“when a sharp wind caught him abeam, whirled him around, and sent him zigzagging off toward the river, much as a kite dives when caught aloft in a sudden current of air. The aviator, however, seemed to recover his control after a long left drive at a sharp downward angle, and jumped rapidly upward on level planes. He was seemingly getting under way again in good form when another blast sent him whirling off to the right in among the tree tops, the planes [wings] tipping badly as the wind ripped through them. Curtiss rose to avoid the trees, and then something happened which was an entirely new experience for him. He said afterward he hardly knew how to account for it except on a theory that a wave of air bursting over him from the rear at a higher rate of speed than he was making carried him down as would a breaking billow of water an ocean bather.
What the hundred-odd watchers standing in front of the Curtiss tent, how half a mile in the rear of the flier, saw was the machine drop at terrific speed from a height of apparently about 200 feet right to the ground. Everyone held his breath, expecting that Curtiss had been seriously injured and his aeroplane demolished. Several women screamed, while a score of men set off across the intervening meadowland on the run. They were reassured, however, when they saw the Curtiss machine rise slightly and then settle down in good form.
The first to reach the spot found the aviator unharmed. He said that he had dropped through the air as if a vacuum had formed suddenly underneath him, and that the only reason he had not struck the ground before stemming his downward rush was that the planes when near the surface seemed to cushion upon the air and rebound slightly enough to send him gliding forward. . . .

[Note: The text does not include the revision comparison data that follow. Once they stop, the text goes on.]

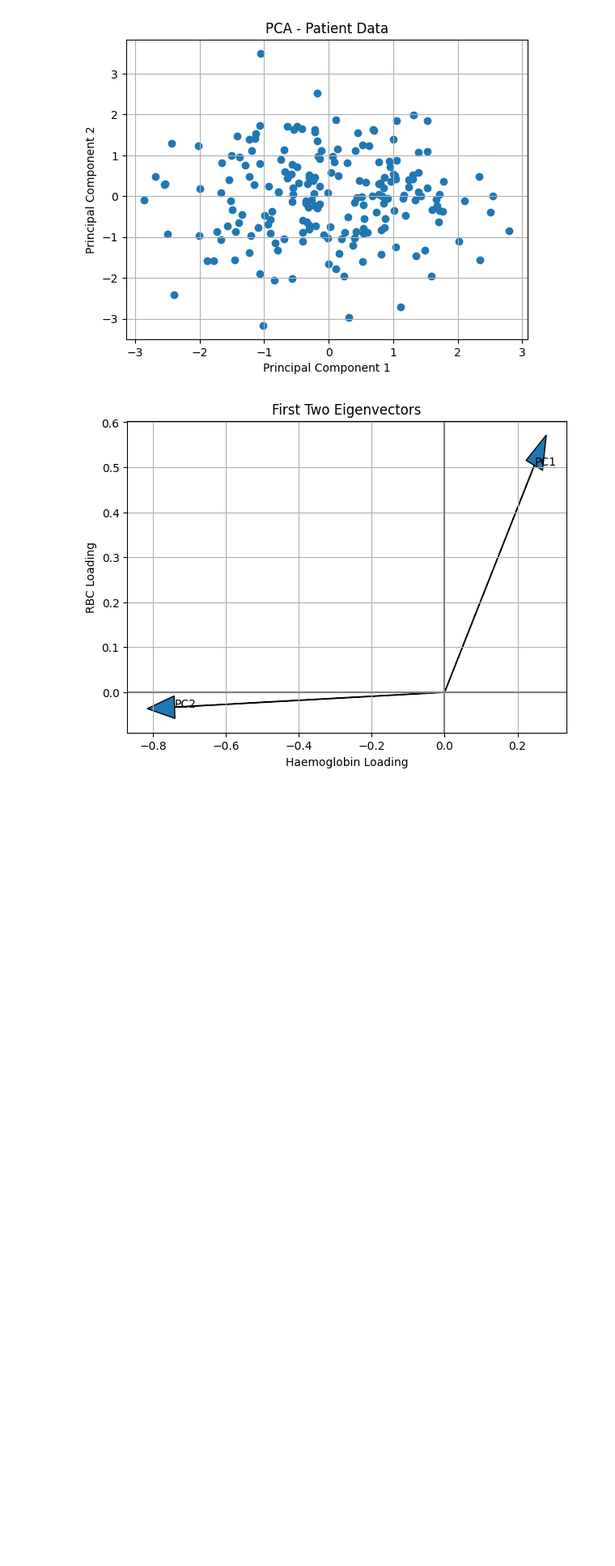
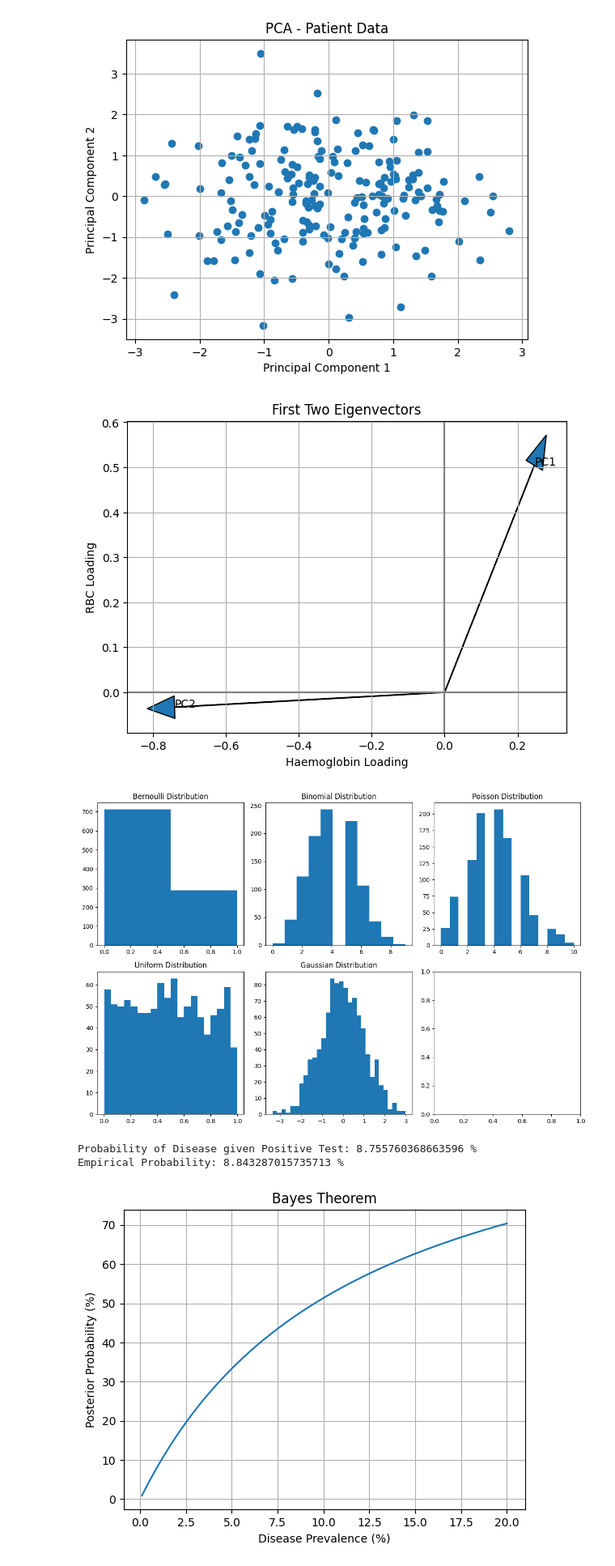
Before and after one commit to Tejaswini2028/CSA4703-Deep-Learning, a Jupyter notebook: deep_learning_lab.ipynb, the cells around one changed output. Shown at 81% size. Cells and saved outputs as stored; diff of their text form; code cells hidden in the pictures; blank space fills up the shorter version.

```diff
--- a/deep_learning_lab.ipynb
+++ b/deep_learning_lab.ipynb
@@ -190,3 +190,73 @@ PC4: 16.75%
 PC5: 14.88%
 [figure]
 [figure]
+# %%
+import numpy as np
+import matplotlib.pyplot as plt
+from scipy import stats
+
+np.random.seed(42)
+bernoulli = stats.bernoulli.rvs(0.3, size=1000)
+binomial = stats.binom.rvs(10, 0.4, size=1000)
+poisson = stats.poisson.rvs(4, size=1000)
+uniform = stats.uniform.rvs(size=1000)
+gaussian = stats.norm.rvs(size=1000)
+fig, axes = plt.subplots(2, 3, figsize=(12, 8))
+axes[0, 0].hist(bernoulli, bins=2)
+axes[0, 0].set_title("Bernoulli Distribution")
+axes[0, 1].hist(binomial, bins=11)
+axes[0, 1].set_title("Binomial Distribution")
+axes[0, 2].hist(poisson, bins=15)
+axes[0, 2].set_title("Poisson Distribution")
+axes[1, 0].hist(uniform, bins=20)
+axes[1, 0].set_title("Uniform Distribution")
+axes[1, 1].hist(gaussian, bins=30)
+axes[1, 1].set_title("Gaussian Distribution")
+
+plt.tight_layout()
+plt.show()
+
+# Bayes' Theorem
+prevalence = 0.01
+sensitivity = 0.95
+specificity = 0.90
+
+false_positive = 1 - specificity
+posterior = (
+    sensitivity * prevalence
+) / (
+    sensitivity * prevalence +
+    false_positive * (1 - prevalence)
+)
+print("Probability of Disease given Positive Test:",
+      posterior * 100, "%")
+n = 100000
+
+disease = np.random.rand(n) < prevalence
+
+test = np.where(
+    disease,
+    np.random.rand(n) < sensitivity,
+    np.random.rand(n) < false_positive
+)
+
+empirical = disease[test].mean()
+print("Empirical Probability:", empirical * 100, "%")
+prevalences = np.linspace(0.001, 0.20, 200)
+posteriors = (
+    sensitivity * prevalences
+) / (
+    sensitivity * prevalences +
+    false_positive * (1 - prevalences)
+)
+plt.plot(prevalences * 100, posteriors * 100)
+plt.xlabel("Disease Prevalence (%)")
+plt.ylabel("Posterior Probability (%)")
+plt.title("Bayes Theorem")
+plt.grid()
+plt.show()
+# %% [output]
+[figure, added]
+Probability of Disease given Positive Test: 8.755760368663596 %
+Empirical Probability: 8.843287015735713 %
+[figure, added]
```
Also changed, not shown: parts of 8 cells of this notebook.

When he wheeled the aircraft into his tent half an hour later Mr. Curtiss said that he would leave his hotel at 8 o’clock in the morning and would be prepared to fly before daylight in the morning mists. He added that his study of Catskill weather moods had convinced him that no time was so propitious for a flight as the hour just before the dawn, and he proposed to utilize that to its full advantage to-morrow.”
Tomorrow: The Successful Flight OR, When Glenn Curtiss Needs Gasoline, Servants Are Dispatched.